Keeping Utility Workers Safe from Dog Bites
We don’t have meter readers at our home (that’s a nice thing about country living…we read our own electrical meter and mail in the reading) but we do have a lot of deliveries.
We post “Beware of Dog” signs just to let delivery people and anyone else know that we have dogs on our property, just so there are no surprises.
Of course, socialization and training are the best steps to preventing dog bites. What else can you do to help make sure that utility workers, repairmen, and others come and go from your property safely?
We’ve got some tips here from Southern California Gas Co.; they know firsthand about the danger of dog bites since, although children are the most common victims of dog bites, utility workers are second.

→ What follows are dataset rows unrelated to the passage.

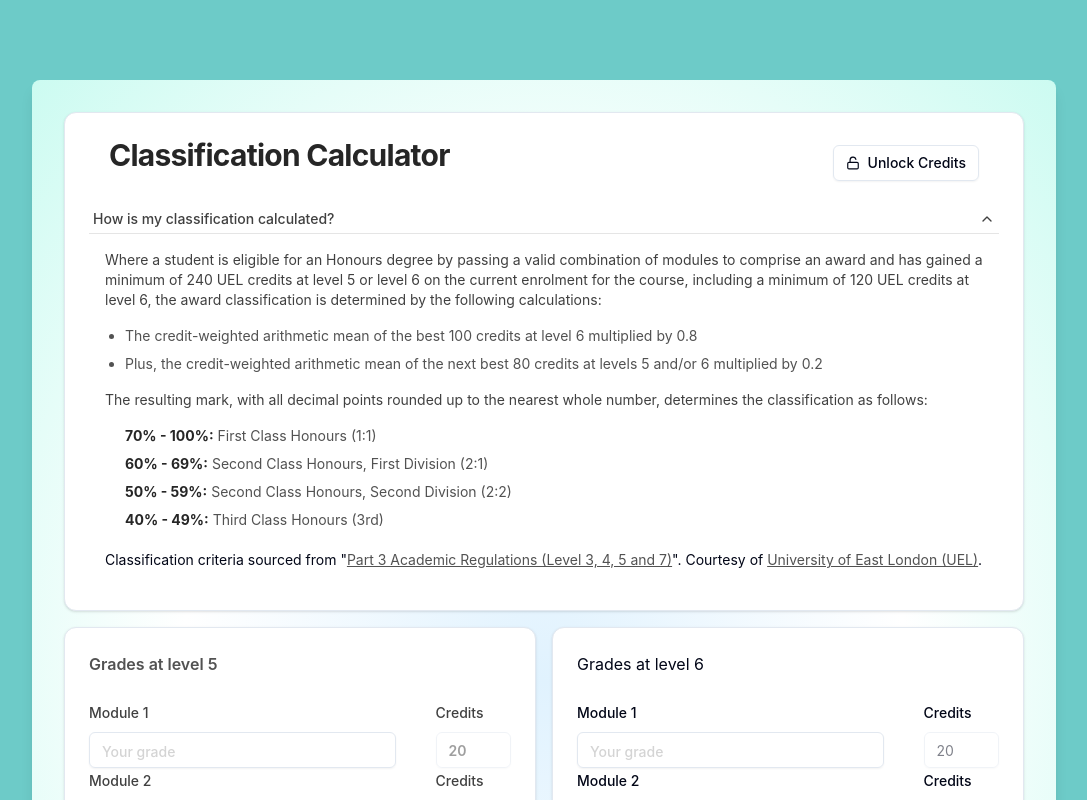
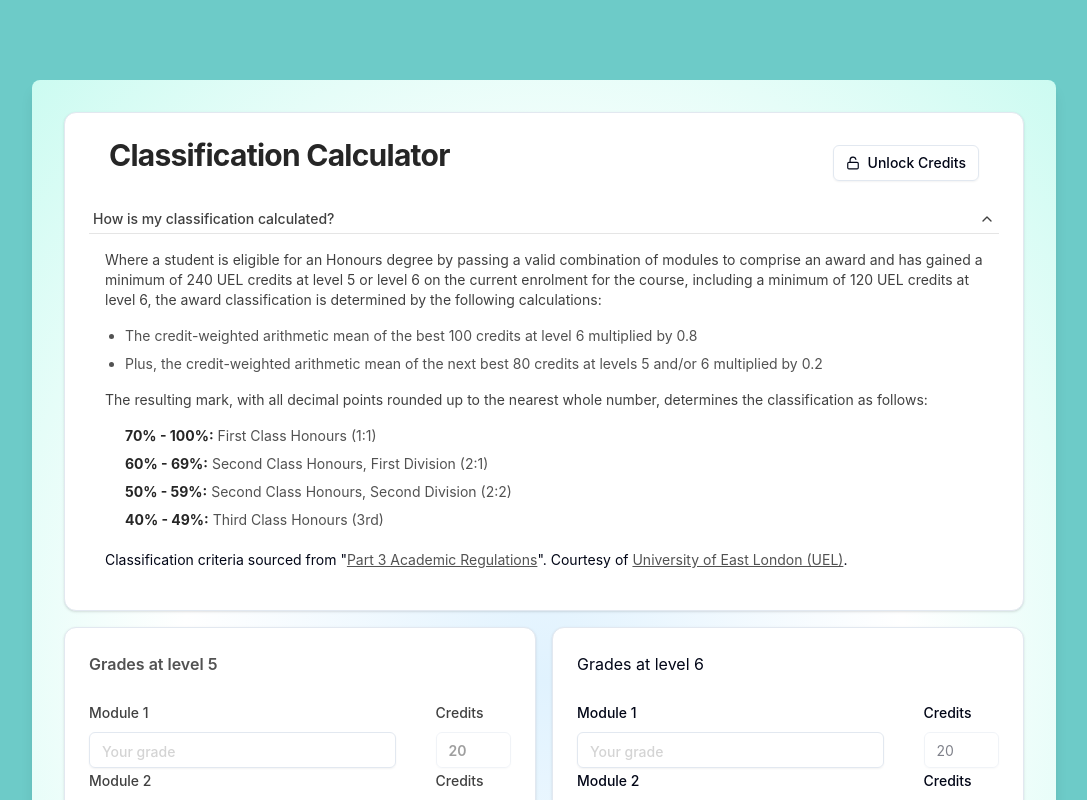
Before and after one commit to lucian-duta/classification_calc, a React (Vite) app: page / in a window 1280 px wide. Both pictures are taken after a click on the button "How is my classification calculated?". Shown: the top 800 px of the page, without its empty margins (96-1183 px from the left). Built offline with nearby package versions, Linux system fonts and the light colour scheme.

Commit message:
fix(ui): :speech_balloon: updated link to new academic reg

```diff
--- a/src/components/InfoAcordion.tsx
+++ b/src/components/InfoAcordion.tsx
@@ -57,12 +57,12 @@ const InfoAccordion = () => {
           <p className="mt-5 text-sm">
             Classification criteria sourced from "
             <a
-              href="https://uel.ac.uk/sites/default/files/part-3---academic-regulations-level-3-4-5-and-7.pdf"
+              href="https://uel.ac.uk/sites/default/files/part-3---academic-regulations.pdf"
               target="_blank"
               rel="noopener noreferrer"
               className="underline text-neutral-600 hover:text-neutral-950"
             >
-              Part 3 Academic Regulations (Level 3, 4, 5 and 7)
+              Part 3 Academic Regulations
             </a>
             ". Courtesy of{" "}
             <a
```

Here are their suggestions:
- Securely confine or relocate your dog during scheduled customer service visits and when it’s time for utility employees to read your meter.
- Contact your local utilities or check your monthly bills for the dates when utility workers are scheduled to conduct meter readings. On those days, leave gates unlocked and keep your dogs or other pets securely confined in another section of the property.
- If the employee is outside, keep your dog securely confined inside. If the employee is inside, keep your dog securely confined outside. Dogs may become more protective in the presence of their owners. Make sure your dog is securely confined where it cannot come into contact with the utility employee.
- Post a Beware of Dog sign on your fence or house to avoid any surprises.
- Leave a note on your meter explaining that you have a dog and how and where it is confined.
- Be sure all vaccinations and inoculations for rabies and parasites are up to date.
- Train your dog to obey simple commands like “sit,” “stay,” “no” and “come.” Obedience training can teach dogs proper behavior and help owners control their dogs in any situation.
- Collar your dog, so you have the means to quickly restrain your dog in any emergency.
- If you get a new dog, contact your local utilities to let them know.